● **Work required**
Output exactly the lines below, starting with the line that has "이미 결제 완료된 예약" and going on through the line that has "headcount만큼 QR 티켓 발급", both included, and no other lines.

Items listed in a dataset
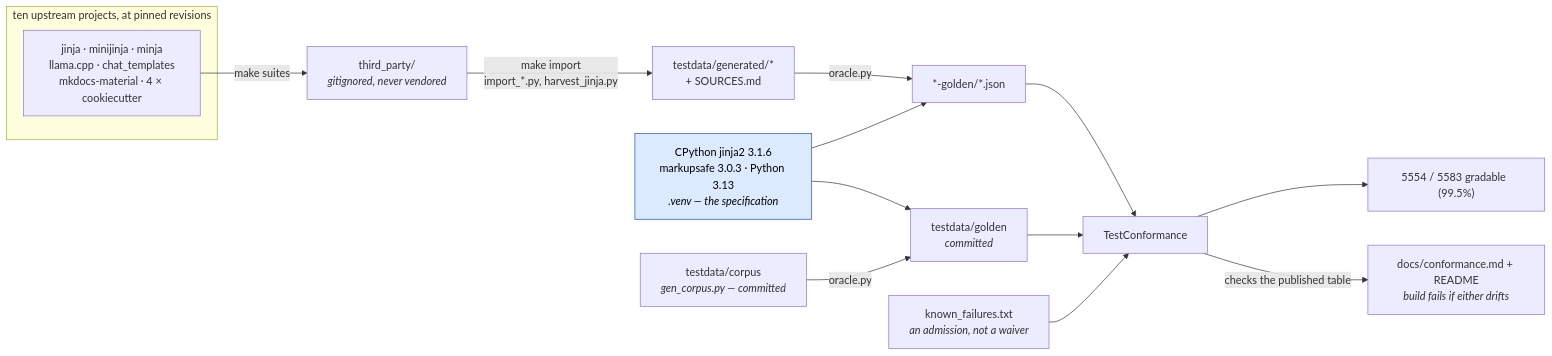
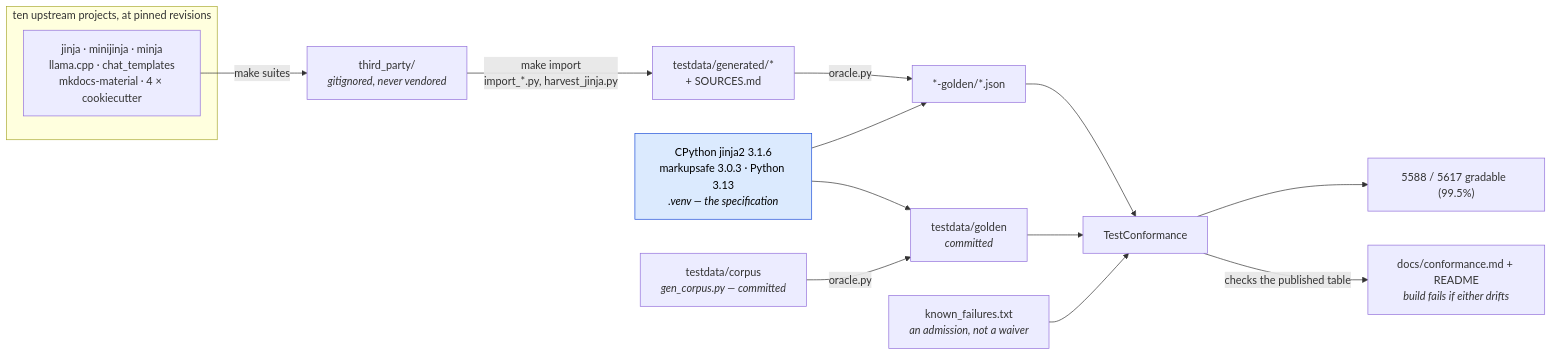
One commit to mgilbir/gojja2 changed the first of 2 diagrams in docs/conformance.md. Above: the diagram before and after it, drawn with Mermaid. The commit also changed other lines of this file and 112 other files, not shown here.

````diff
--- a/docs/conformance.md
+++ b/docs/conformance.md
@@ -17,24 +17,24 @@
 ```mermaid
 flowchart LR
     subgraph up["ten upstream projects, at pinned revisions"]
         U1["jinja · minijinja · minja<br/>llama.cpp · chat_templates<br/>mkdocs-material · 4 × cookiecutter"]
     end
     U1 -->|"make suites"| TP["third_party/<br/><i>gitignored, never vendored</i>"]
     TP -->|"make import<br/>import_*.py, harvest_jinja.py"| GEN["testdata/generated/*<br/>+ SOURCES.md"]
 
     ORA["CPython jinja2 3.1.6<br/>markupsafe 3.0.3 · Python 3.13<br/><i>.venv — the specification</i>"]
     GEN -->|"oracle.py"| G2["*-golden/*.json"]
     ORA --> G2
 
     OWN["testdata/corpus<br/><i>gen_corpus.py — committed</i>"] -->|"oracle.py"| G1["testdata/golden<br/><i>committed</i>"]
     ORA --> G1
 
     G1 --> TC["TestConformance"]
     G2 --> TC
     KF["known_failures.txt<br/><i>an admission, not a waiver</i>"] --> TC
-    TC --> RATE["5554 / 5583 gradable  (99.5%)"]
+    TC --> RATE["5588 / 5617 gradable  (99.5%)"]
     TC -->|"checks the published table"| RM["docs/conformance.md + README<br/><i>build fails if either drifts</i>"]
 
     classDef spec fill:#dbeafe,stroke:#1d4ed8,color:#000
     class ORA spec
 ```
````
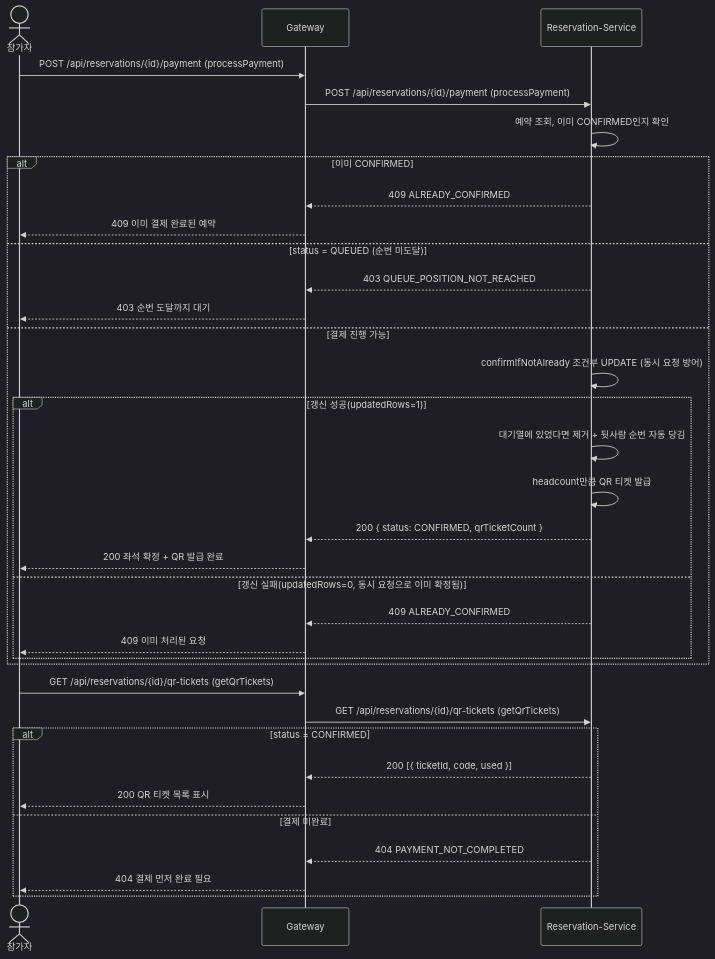
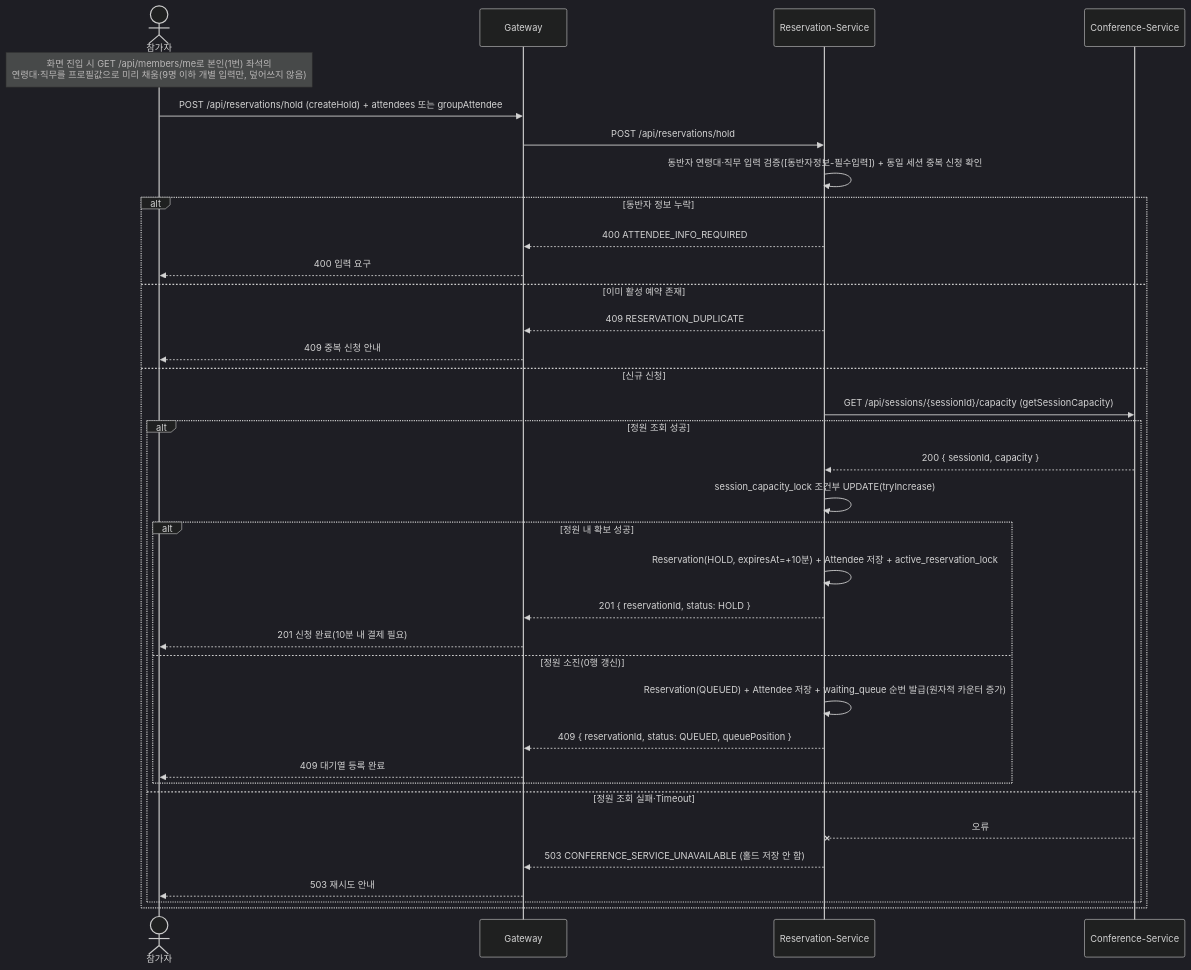
One commit to likelion-backend-24th/Final-Project-Team3 changed diagram 17 of 30 in docs/시퀀스.md. Above: the diagram before and after it, drawn with Mermaid (dark theme). The commit also changed other lines of this file and 4 other files, not shown here.

````diff
--- a/docs/시퀀스.md
+++ b/docs/시퀀스.md
@@ -284,36 +479,37 @@
 ```mermaid
 sequenceDiagram
     actor P as 참가자
     participant G as Gateway
     participant RS as Reservation-Service
-    P->>G: POST /api/reservations/{id}/payment (processPayment)
-    G->>RS: POST /api/reservations/{id}/payment (processPayment)
-    RS->>RS: 예약 조회, 이미 CONFIRMED인지 확인
-    alt 이미 CONFIRMED
-        RS-->>G: 409 ALREADY_CONFIRMED
-        G-->>P: 409 이미 결제 완료된 예약
-    else status = QUEUED (순번 미도달)
-        RS-->>G: 403 QUEUE_POSITION_NOT_REACHED
-        G-->>P: 403 순번 도달까지 대기
-    else 결제 진행 가능
-        RS->>RS: confirmIfNotAlready 조건부 UPDATE (동시 요청 방어)
-        alt 갱신 성공(updatedRows=1)
-            RS->>RS: 대기열에 있었다면 제거 + 뒷사람 순번 자동 당김
-            RS->>RS: headcount만큼 QR 티켓 발급
-            RS-->>G: 200 { status: CONFIRMED, qrTicketCount }
-            G-->>P: 200 좌석 확정 + QR 발급 완료
-        else 갱신 실패(updatedRows=0, 동시 요청으로 이미 확정됨)
-            RS-->>G: 409 ALREADY_CONFIRMED
-            G-->>P: 409 이미 처리된 요청
+    participant CS as Conference-Service
+    Note over P: 화면 진입 시 GET /api/members/me로 본인(1번) 좌석의<br/>연령대·직무를 프로필값으로 미리 채움(9명 이하 개별 입력만, 덮어쓰지 않음)
+    P->>G: POST /api/reservations/hold (createHold) + attendees 또는 groupAttendee
+    G->>RS: POST /api/reservations/hold
+    RS->>RS: 동반자 연령대·직무 입력 검증([동반자정보-필수입력]) + 동일 세션 중복 신청 확인
+    alt 동반자 정보 누락
+        RS-->>G: 400 ATTENDEE_INFO_REQUIRED
+        G-->>P: 400 입력 요구
+    else 이미 활성 예약 존재
+        RS-->>G: 409 RESERVATION_DUPLICATE
+        G-->>P: 409 중복 신청 안내
+    else 신규 신청
+        RS->>CS: GET /api/sessions/{sessionId}/capacity (getSessionCapacity)
+        alt 정원 조회 성공
+            CS-->>RS: 200 { sessionId, capacity }
+            RS->>RS: session_capacity_lock 조건부 UPDATE(tryIncrease)
+            alt 정원 내 확보 성공
+                RS->>RS: Reservation(HOLD, expiresAt=+10분) + Attendee 저장 + active_reservation_lock
+                RS-->>G: 201 { reservationId, status: HOLD }
+                G-->>P: 201 신청 완료(10분 내 결제 필요)
+            else 정원 소진(0행 갱신)
+                RS->>RS: Reservation(QUEUED) + Attendee 저장 + waiting_queue 순번 발급(원자적 카운터 증가)
+                RS-->>G: 409 { reservationId, status: QUEUED, queuePosition }
+                G-->>P: 409 대기열 등록 완료
+            end
+        else 정원 조회 실패·Timeout
+            CS--xRS: 오류
+            RS-->>G: 503 CONFERENCE_SERVICE_UNAVAILABLE (홀드 저장 안 함)
+            G-->>P: 503 재시도 안내
         end
     end
-    P->>G: GET /api/reservations/{id}/qr-tickets (getQrTickets)
-    G->>RS: GET /api/reservations/{id}/qr-tickets (getQrTickets)
-    alt status = CONFIRMED
-        RS-->>G: 200 [{ ticketId, code, used }]
-        G-->>P: 200 QR 티켓 목록 표시
-    else 결제 미완료
-        RS-->>G: 404 PAYMENT_NOT_COMPLETED
-        G-->>P: 404 결제 먼저 완료 필요
-    end
 ```
````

● **Output**
-        G-->>P: 409 이미 결제 완료된 예약
-    else status = QUEUED (순번 미도달)
-        RS-->>G: 403 QUEUE_POSITION_NOT_REACHED
-        G-->>P: 403 순번 도달까지 대기
-    else 결제 진행 가능
-        RS->>RS: confirmIfNotAlready 조건부 UPDATE (동시 요청 방어)
-        alt 갱신 성공(updatedRows=1)
-            RS->>RS: 대기열에 있었다면 제거 + 뒷사람 순번 자동 당김
-            RS->>RS: headcount만큼 QR 티켓 발급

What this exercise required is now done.